Scott Farrell comments:
The show Firefly has a small but devoted fan base. Normally I try to avoid commentary regarding specialty subjects on the Chivalry Today website, but when a popular contemporary book includes a chapter with “chivalry” in the title, I think it is fair to address the subject here. You don’t need to be a “browncoat” (i.e., a regular Firefly fan) to enjoy this piece — the underlying topic is how chivalry shapes our modern sense of what it means to be a leader, a role model and a hero.
The short-lived television series Firefly has become the focus of a great deal of speculation, criticism and analysis. Fans find the show’s 14 episodes (including three that never aired) engaging and visionary; detractors consider Firefly inconsistent and illogical. Much speculation has ensued regarding the rationale behind the Fox network’s decision to cancel the show practically before it broke atmo, and one of the more intriguing of these hypotheses is found in an essay entitled Just Shove Him In The Engine, or The Role of Chivalry in Firefly by John C. Wright, in the book Finding Serenity. (Read a review of Finding Serenity at the Troynovant literary review website.)
Wright speculates that Firefly failed to find an audience due to an inherent discrepancy between the genres of sci-fi and the western as regards to the principle of chivalry. Science fiction, Wright says, is progressive, while westerns are traditional; trying to meld the two is like trying to fuse oil and water. In combining these two genres, he says that Firefly creator Joss Whedon “did not add … an element of chivalry into this space western,” but he posits “(chivalry) is in the marrow of the western.” Science fiction must abandon chivalry, but westerns must include chivalry — Wright assumes this Catch-22 doomed Firefly to failure. He concludes by saying today’s audiences are “delighted with radical egalitarianism, and disgusted by chivalry.”
Can this really be true? Are modern TV viewers actually disgusted by chivalry? And is this heroic ideal from the days of “knights in shining armor” completely absent from the genre of science fiction in general, and from Firefly in particular?
Perhaps an in-depth look at the principles and applications of this often misunderstood concept will lead us to a different understanding about the relationship between Firefly and the code of chivalry.
Wright’s assumption rests in part on the premise that chivalry is defined by the obligation of a hero to give shelter and defense to the weak and vulnerable. “Protect the womenfolk and young ’uns,” as the cowboys might have said. This, however, is an overly simplistic view of the role of chivalry in both history and drama.
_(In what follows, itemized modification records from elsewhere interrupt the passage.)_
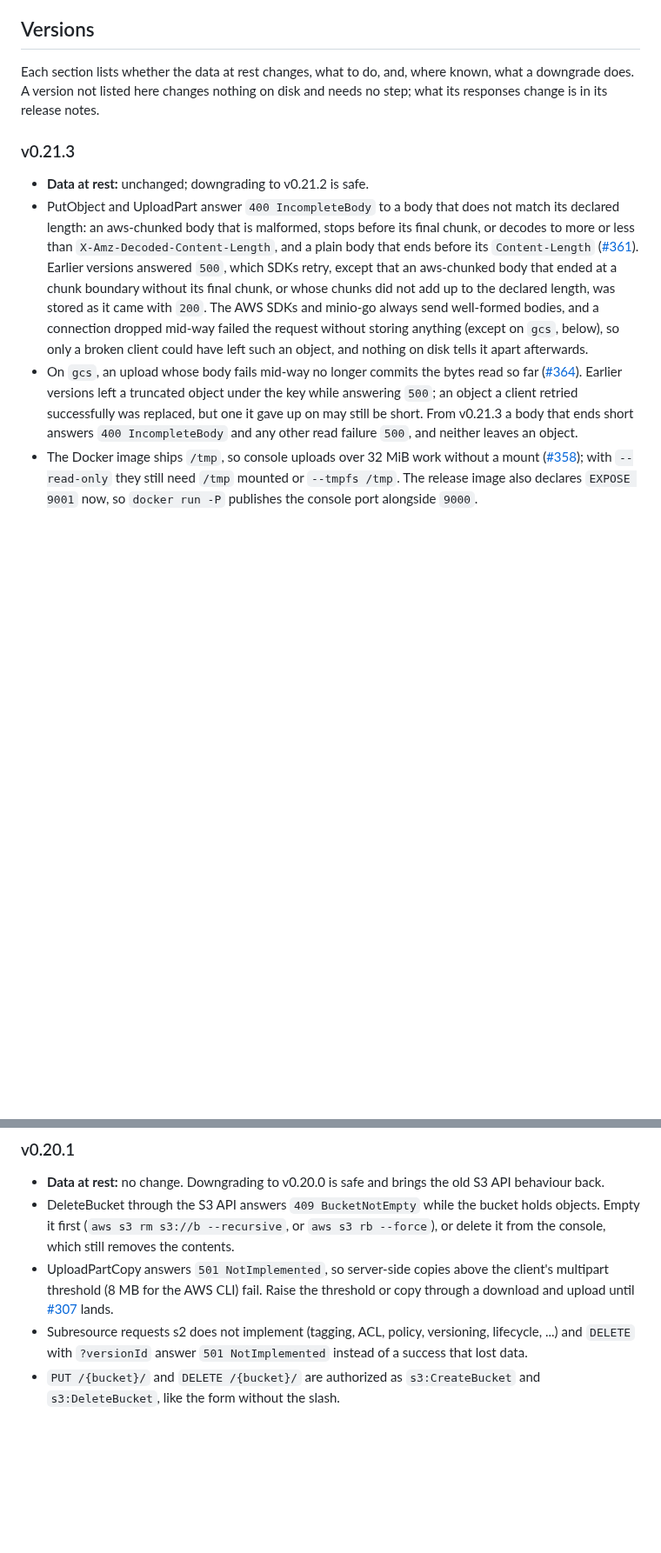
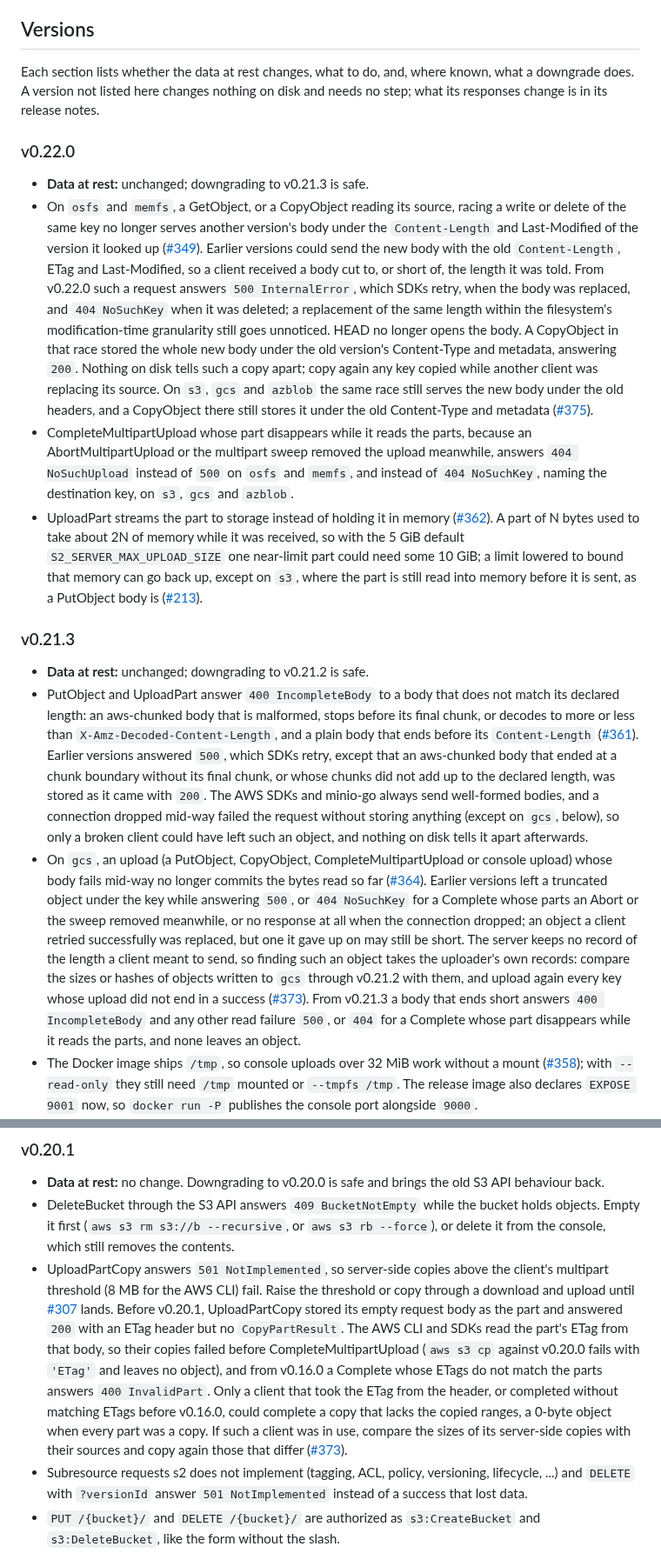
Before and after one commit to mojatter/s2, a Markdown page: docs/upgrading.md, 2 parts joined by grey strips. Shown at 87% size. Rendered like a GitHub page; blank space fills up the shorter version.

Commit message:
docs: Add v0.22.0 upgrading notes and how to find past damaged objects (#373) (#380)

```diff
--- a/docs/upgrading.md
+++ b/docs/upgrading.md
@@ -25,11 +25,18 @@ The steps below take a root from any version since v0.14.0 to the current one in
 
 Each section lists whether the data at rest changes, what to do, and, where known, what a downgrade does. A version not listed here changes nothing on disk and needs no step; what its responses change is in its release notes.
 
+### v0.22.0
+
+- **Data at rest:** unchanged; downgrading to v0.21.3 is safe.
+- On `osfs` and `memfs`, a GetObject, or a CopyObject reading its source, racing a write or delete of the same key no longer serves another version's body under the `Content-Length` and Last-Modified of the version it looked up ([#349](https://github.com/mojatter/s2/issues/349)). Earlier versions could send the new body with the old `Content-Length`, ETag and Last-Modified, so a client received a body cut to, or short of, the length it was told. From v0.22.0 such a request answers `500 InternalError`, which SDKs retry, when the body was replaced, and `404 NoSuchKey` when it was deleted; a replacement of the same length within the filesystem's modification-time granularity still goes unnoticed. HEAD no longer opens the body. A CopyObject in that race stored the whole new body under the old version's Content-Type and metadata, answering `200`. Nothing on disk tells such a copy apart; copy again any key copied while another client was replacing its source. On `s3`, `gcs` and `azblob` the same race still serves the new body under the old headers, and a CopyObject there still stores it under the old Content-Type and metadata ([#375](https://github.com/mojatter/s2/issues/375)).
+- CompleteMultipartUpload whose part disappears while it reads the parts, because an AbortMultipartUpload or the multipart sweep removed the upload meanwhile, answers `404 NoSuchUpload` instead of `500` on `osfs` and `memfs`, and instead of `404 NoSuchKey`, naming the destination key, on `s3`, `gcs` and `azblob`.
+- UploadPart streams the part to storage instead of holding it in memory ([#362](https://github.com/mojatter/s2/issues/362)). A part of N bytes used to take about 2N of memory while it was received, so with the 5 GiB default `S2_SERVER_MAX_UPLOAD_SIZE` one near-limit part could need some 10 GiB; a limit lowered to bound that memory can go back up, except on `s3`, where the part is still read into memory before it is sent, as a PutObject body is ([#213](https://github.com/mojatter/s2/issues/213)).
+
 ### v0.21.3
 
 - **Data at rest:** unchanged; downgrading to v0.21.2 is safe.
 - PutObject and UploadPart answer `400 IncompleteBody` to a body that does not match its declared length: an aws-chunked body that is malformed, stops before its final chunk, or decodes to more or less than `X-Amz-Decoded-Content-Length`, and a plain body that ends before its `Content-Length` ([#361](https://github.com/mojatter/s2/pull/361)). Earlier versions answered `500`, which SDKs retry, except that an aws-chunked body that ended at a chunk boundary without its final chunk, or whose chunks did not add up to the declared length, was stored as it came with `200`. The AWS SDKs and minio-go always send well-formed bodies, and a connection dropped mid-way failed the request without storing anything (except on `gcs`, below), so only a broken client could have left such an object, and nothing on disk tells it apart afterwards.
-- On `gcs`, an upload whose body fails mid-way no longer commits the bytes read so far ([#364](https://github.com/mojatter/s2/issues/364)). Earlier versions left a truncated object under the key while answering `500`; an object a client retried successfully was replaced, but one it gave up on may still be short. From v0.21.3 a body that ends short answers `400 IncompleteBody` and any other read failure `500`, and neither leaves an object.
+- On `gcs`, an upload (a PutObject, CopyObject, CompleteMultipartUpload or console upload) whose body fails mid-way no longer commits the bytes read so far ([#364](https://github.com/mojatter/s2/issues/364)). Earlier versions left a truncated object under the key while answering `500`, or `404 NoSuchKey` for a Complete whose parts an Abort or the sweep removed meanwhile, or no response at all when the connection dropped; an object a client retried successfully was replaced, but one it gave up on may still be short. The server keeps no record of the length a client meant to send, so finding such an object takes the uploader's own records: compare the sizes or hashes of objects written to `gcs` through v0.21.2 with them, and upload again every key whose upload did not end in a success ([#373](https://github.com/mojatter/s2/issues/373)). From v0.21.3 a body that ends short answers `400 IncompleteBody` and any other read failure `500`, or `404` for a Complete whose part disappears while it reads the parts, and none leaves an object.
 - The Docker image ships `/tmp`, so console uploads over 32 MiB work without a mount ([#358](https://github.com/mojatter/s2/issues/358)); with `--read-only` they still need `/tmp` mounted or `--tmpfs /tmp`. The release image also declares `EXPOSE 9001` now, so `docker run -P` publishes the console port alongside `9000`.
 - A console upload the server cannot spool, for lack of a writable temp directory, answers `500` instead of `400` ([#358](https://github.com/mojatter/s2/issues/358)), in every deployment, not only in Docker.
 
@@ -65,7 +72,7 @@ Each section lists whether the data at rest changes, what to do, and, where know
 
 - **Data at rest:** no change. Downgrading to v0.20.0 is safe and brings the old S3 API behaviour back.
 - DeleteBucket through the S3 API answers `409 BucketNotEmpty` while the bucket holds objects. Empty it first (`aws s3 rm s3://b --recursive`, or `aws s3 rb --force`), or delete it from the console, which still removes the contents.
-- UploadPartCopy answers `501 NotImplemented`, so server-side copies above the client's multipart threshold (8 MB for the AWS CLI) fail. Raise the threshold or copy through a download and upload until [#307](https://github.com/mojatter/s2/issues/307) lands.
+- UploadPartCopy answers `501 NotImplemented`, so server-side copies above the client's multipart threshold (8 MB for the AWS CLI) fail. Raise the threshold or copy through a download and upload until [#307](https://github.com/mojatter/s2/issues/307) lands. Before v0.20.1, UploadPartCopy stored its empty request body as the part and answered `200` with an ETag header but no `CopyPartResult`. The AWS CLI and SDKs read the part's ETag from that body, so their copies failed before CompleteMultipartUpload (`aws s3 cp` against v0.20.0 fails with `'ETag'` and leaves no object), and from v0.16.0 a Complete whose ETags do not match the parts answers `400 InvalidPart`. Only a client that took the ETag from the header, or completed without matching ETags before v0.16.0, could complete a copy that lacks the copied ranges, a 0-byte object when every part was a copy. If such a client was in use, compare the sizes of its server-side copies with their sources and copy again those that differ ([#373](https://github.com/mojatter/s2/issues/373)).
 - Subresource requests s2 does not implement (tagging, ACL, policy, versioning, lifecycle, ...) and `DELETE` with `?versionId` answer `501 NotImplemented` instead of a success that lost data.
 - `PUT /{bucket}/` and `DELETE /{bucket}/` are authorized as `s3:CreateBucket` and `s3:DeleteBucket`, like the form without the slash.
 
```
Also changed, not shown: docs/backends.md (+1 -1 lines).
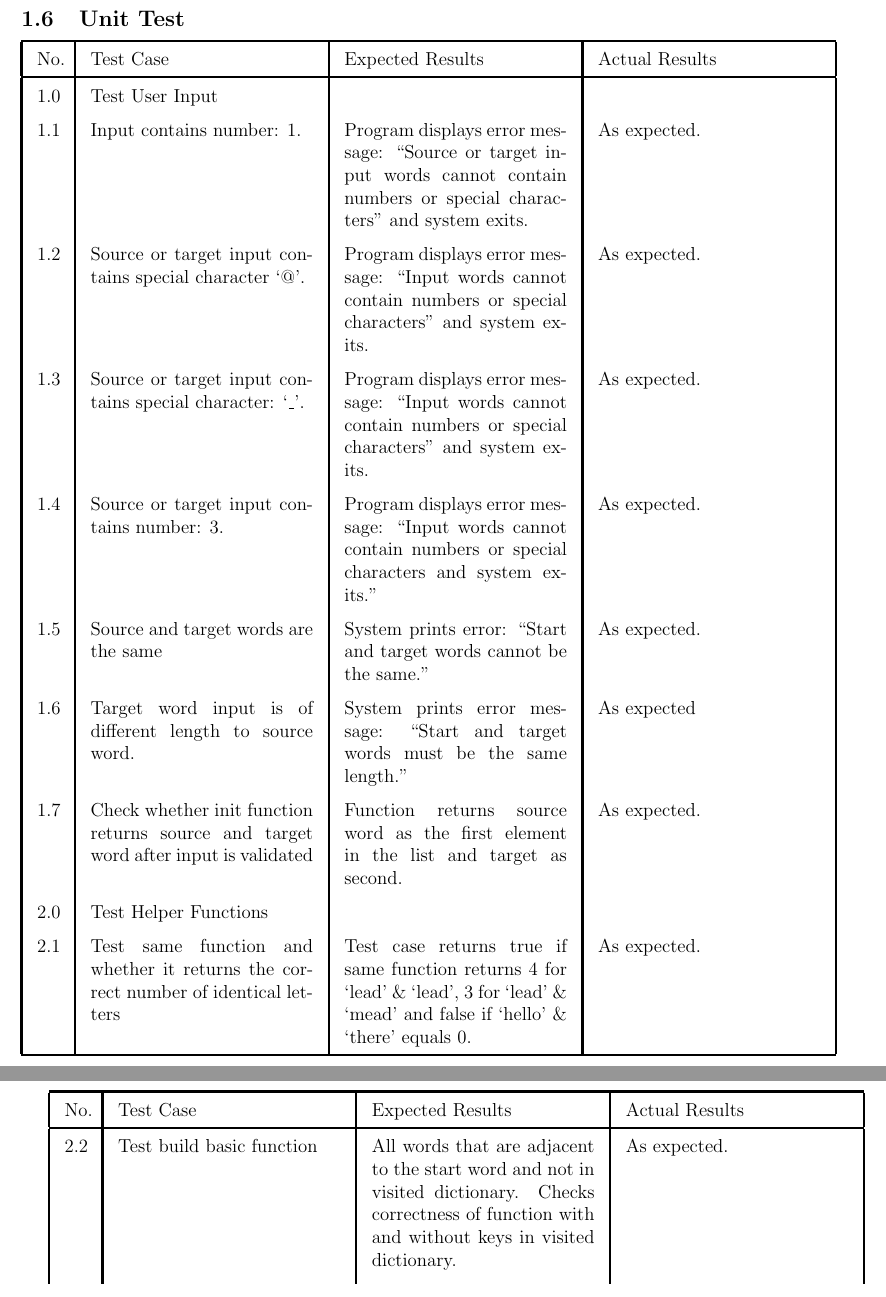
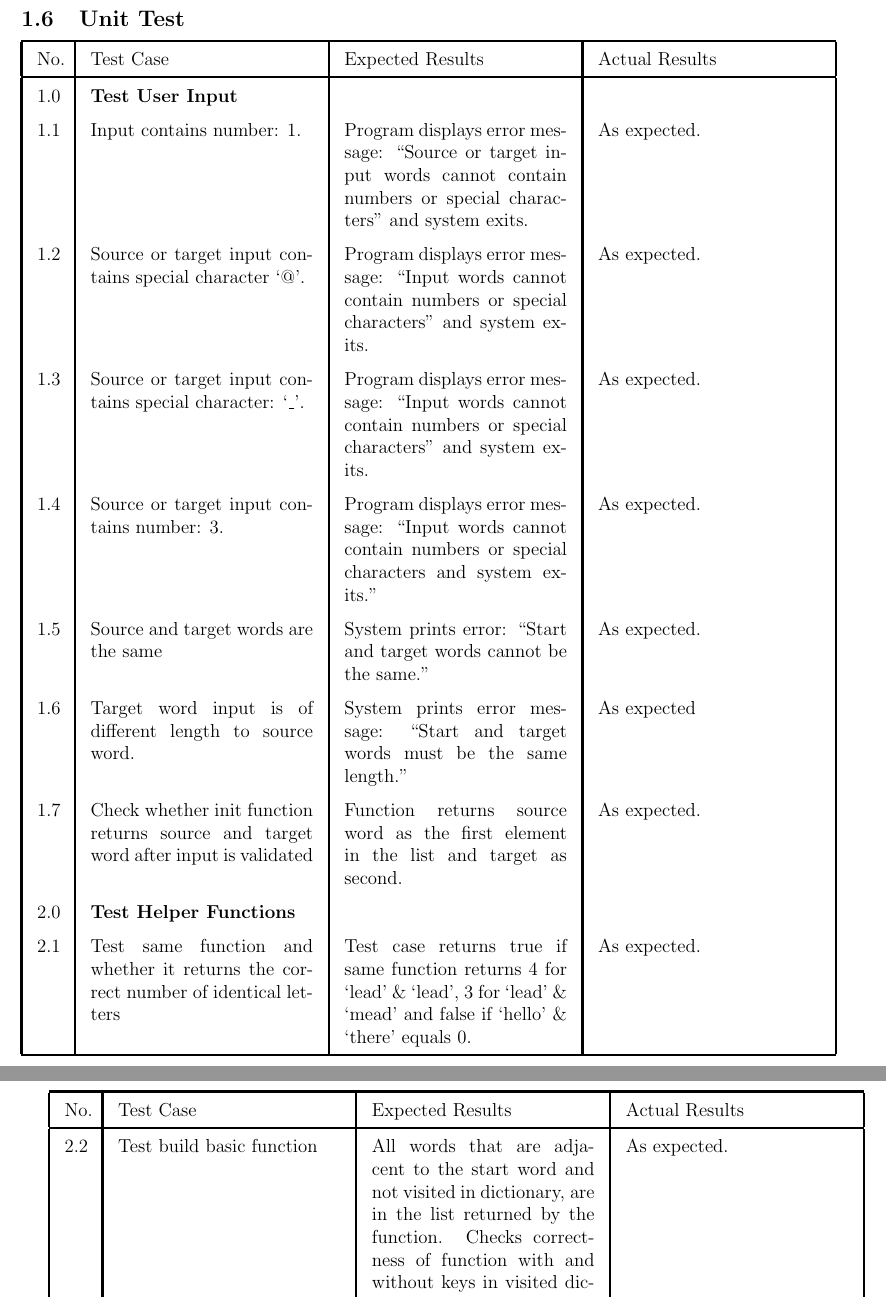
Before and after one commit to natnicha143/2810ICT-, a LaTeX document (Report/2810ICT Report.tex): two parts of pages 9 and 10 of 12, joined at a grey line, cut so that both start at the same text. Compiled offline with pdfLaTeX.

Commit message:
Added more unit tests.

```diff
--- a/Report/2810ICT Report.tex
+++ b/Report/2810ICT Report.tex
@@ -241,7 +241,7 @@
 			\hline
 			No. & Test Case & Expected Results & Actual Results \\
 			\hline
-			1.0 & Test User Input &  & \\
+			1.0 & \textbf{Test User Input} &  & \\
 			1.1 & Input contains number: 1. & Program displays error message: ``Source or target input words cannot contain numbers or special characters" and system exits. & As expected.\\
 			1.2 & Source or target input contains special character `@'. & Program displays error message: ``Input words cannot contain numbers or special characters" and system exits. & As expected. \\
 			1.3 & Source or target input contains special character: `\_'. & Program displays error message: ``Input words cannot contain numbers or special characters" and system exits. & As expected. \\
@@ -249,7 +249,7 @@
 			1.5 & Source and target words are the same & System prints error: ``Start and target words cannot be the same." & As expected. \\
 			1.6 & Target word input is of different length to source word. & System prints error message: ``Start and target words must be the same length." & As expected \\
 			1.7 & Check whether init function returns source and target word after input is validated & Function returns source word as the first element in the list and target as second. & As expected.\\
-			2.0 & Test Helper Functions &  &  \\
+			2.0 & \textbf{Test Helper Functions} &  &  \\
 			2.1 & Test same function and whether it returns the correct number of identical letters & Test case returns true if same function returns 4 for `lead' \& `lead', 3 for `lead' \& `mead' and false if `hello' \& `there' equals 0. & As expected. \\
 			\hline
 		\end{tabular}
@@ -260,7 +260,7 @@
 			\hline
 			No. & Test Case & Expected Results & Actual Results \\
 			\hline
-			2.2 & Test build basic function & All words that are adjacent to the start word and not in visited dictionary. Checks correctness of function with and without keys in visited dictionary. & As expected. \\
-			2.3 & Test build function &  & As expected\\
+			2.2 & Test build basic function & All words that are adjacent to the start word and not visited in dictionary, are in the list returned by the function. Checks correctness of function with and without keys in visited dictionary. & As expected. \\
+			2.3 & Test build function &   & As expected\\
 			2.4 & Test populate dictionary function & Reads in dictionary filename and checks the correct number of words present for each word length & As expected. \\
 			2.5 & Test populate dictionary function takes list of banned words & Reads in banned words list, and asserts that banned words are not present in the populated lists. & As expected. \\
```
Also changed, not shown: Report/2810ICT Report.tex (2 more changed lines).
The code of chivalry is a product of the medieval period of Western Europe. Although the principles of chivalry can certainly be found in medieval epics such as the tales of King Arthur and the Knights of the Round Table, these stories have been highly romanticized over the centuries. Chivalry based on nothing but reverence of women (an interpretation that comes largely from the 19th century Victorian era) would have been quite alien to the knights of the 12th, 13th and 14th centuries. For a more authentic, down-to-earth understanding of how medieval knights viewed the concept of a code of honor we must turn to another type of source material: manuals of chivalry.
Manuals of chivalry are literally “how to” books on military training and martial doctrine, not guides for falling in love and winning the hearts of the ladies. Perhaps the most famous of these manuals is La livre de chevalerie, written in the mid-14th century by Geoffroi de Charny, a French knight and one of the most respected warriors of his time.
Is Charny’s book all about defending the honor of ladies or rescuing maidens? Actually, of the 42 chapters in Charny’s book, only five address the topic of male/female relations. The vast majority of Charny’s text is focused on the qualities of a “worthy” warrior. Indicative of the range of subjects addressed in the book are topics like: “The scale of prowess and types of men-at-arms,” “How to study the art of war,” “The great influence of a valiant lord” and “(How) a good man-at-arms can be pleasing to God.”
It’s important to remember that real knights, warriors by profession, wrote and read these manuals of chivalry. Courtesy and respectful treatment of ladies was certainly a part of the code of chivalry, but only a part. Books such as Charny’s indicate that knights were far more concerned with the notions of loyalty, fortitude, trustworthiness, justice and courage than they were with championing and winning the hearts of damsels in distress.
From the ideals of chivalry Western culture has taken much of its understanding of the dramatic character of the modern hero — readers and viewers often don’t even realize how elemental this medieval code is in today’s image of the hero. Because of the basic sense of chivalry that still pervades our culture, today’s heroes in all genres resemble King Arthur or Sir Gawain far more than they do Achilles, Odysseus or Romulus.
An understanding of the authentic values of chivalry is crucial to determining whether or not this code can be found in the realm of Firefly.
© 2006 Scott Farrell